> [Provided data]:
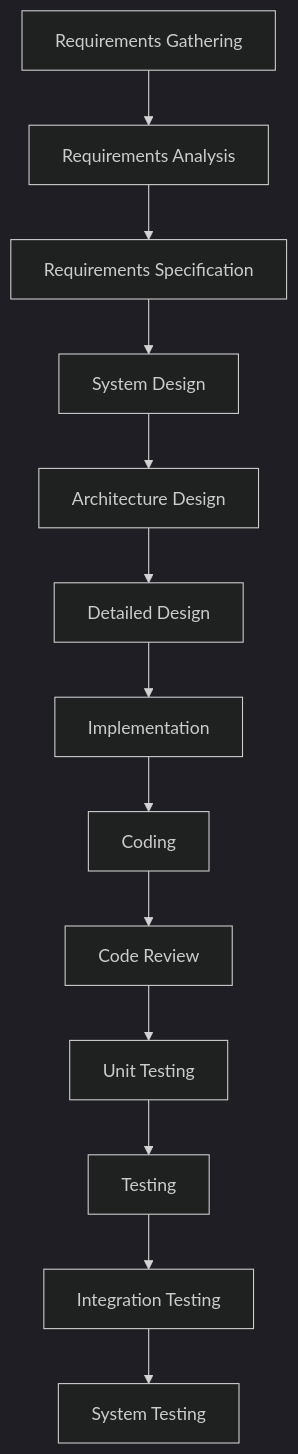
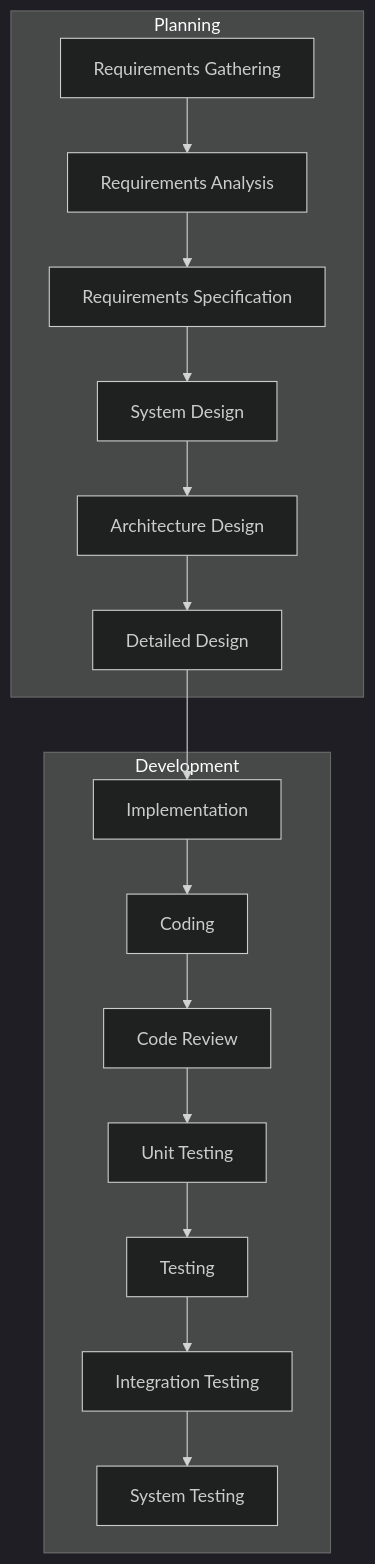
One commit to isauravmanitripathi/Animate-Mermaid-Chart changed diagram 13 of 54 in temp-charts/flowchart_sequence/README.md. Above: the diagram before and after it, drawn with Mermaid (dark theme). The commit also changed other lines of this file and 58 other files, not shown here.

Commit message:
added proper working diagrams

````diff
--- a/temp-charts/flowchart_sequence/README.md
+++ b/temp-charts/flowchart_sequence/README.md
@@ -145,15 +273,34 @@
 ```mermaid
 flowchart TD
-A[Requirements Gathering] --> A1[Requirements Analysis]
-A1 --> A2[Requirements Specification]
-A2 --> B[System Design]
-B --> B1[Architecture Design]
-B1 --> B2[Detailed Design]
-B2 --> C[Implementation]
-C --> C1[Coding]
-C1 --> C2[Code Review]
-C2 --> C3[Unit Testing]
-C3 --> D[Testing]
-D --> D1[Integration Testing]
-D1 --> D2[System Testing]
+    A[Requirements Gathering] --> A1[Requirements Analysis]
+    A1 --> A2[Requirements Specification]
+    A2 --> B[System Design]
+    B --> B1[Architecture Design]
+    B1 --> B2[Detailed Design]
+    B2 --> C[Implementation]
+    C --> C1[Coding]
+    C1 --> C2[Code Review]
+    C2 --> C3[Unit Testing]
+    C3 --> D[Testing]
+    D --> D1[Integration Testing]
+    D1 --> D2[System Testing]
+
+subgraph Planning
+A
+A1
+A2
+B
+B1
+B2
+end
+
+subgraph Development
+C
+C1
+C2
+C3
+D
+D1
+D2
+end
 ```
````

> [Task objective]: Output each line above exactly. Skip the images.

> [Task result]:
One commit to isauravmanitripathi/Animate-Mermaid-Chart changed diagram 13 of 54 in temp-charts/flowchart_sequence/README.md. Above: the diagram before and after it, drawn with Mermaid (dark theme). The commit also changed other lines of this file and 58 other files, not shown here.

Commit message:
added proper working diagrams

````diff
--- a/temp-charts/flowchart_sequence/README.md
+++ b/temp-charts/flowchart_sequence/README.md
@@ -145,15 +273,34 @@
 ```mermaid
 flowchart TD
-A[Requirements Gathering] --> A1[Requirements Analysis]
-A1 --> A2[Requirements Specification]
-A2 --> B[System Design]
-B --> B1[Architecture Design]
-B1 --> B2[Detailed Design]
-B2 --> C[Implementation]
-C --> C1[Coding]
-C1 --> C2[Code Review]
-C2 --> C3[Unit Testing]
-C3 --> D[Testing]
-D --> D1[Integration Testing]
-D1 --> D2[System Testing]
+    A[Requirements Gathering] --> A1[Requirements Analysis]
+    A1 --> A2[Requirements Specification]
+    A2 --> B[System Design]
+    B --> B1[Architecture Design]
+    B1 --> B2[Detailed Design]
+    B2 --> C[Implementation]
+    C --> C1[Coding]
+    C1 --> C2[Code Review]
+    C2 --> C3[Unit Testing]
+    C3 --> D[Testing]
+    D --> D1[Integration Testing]
+    D1 --> D2[System Testing]
+
+subgraph Planning
+A
+A1
+A2
+B
+B1
+B2
+end
+
+subgraph Development
+C
+C1
+C2
+C3
+D
+D1
+D2
+end
 ```
````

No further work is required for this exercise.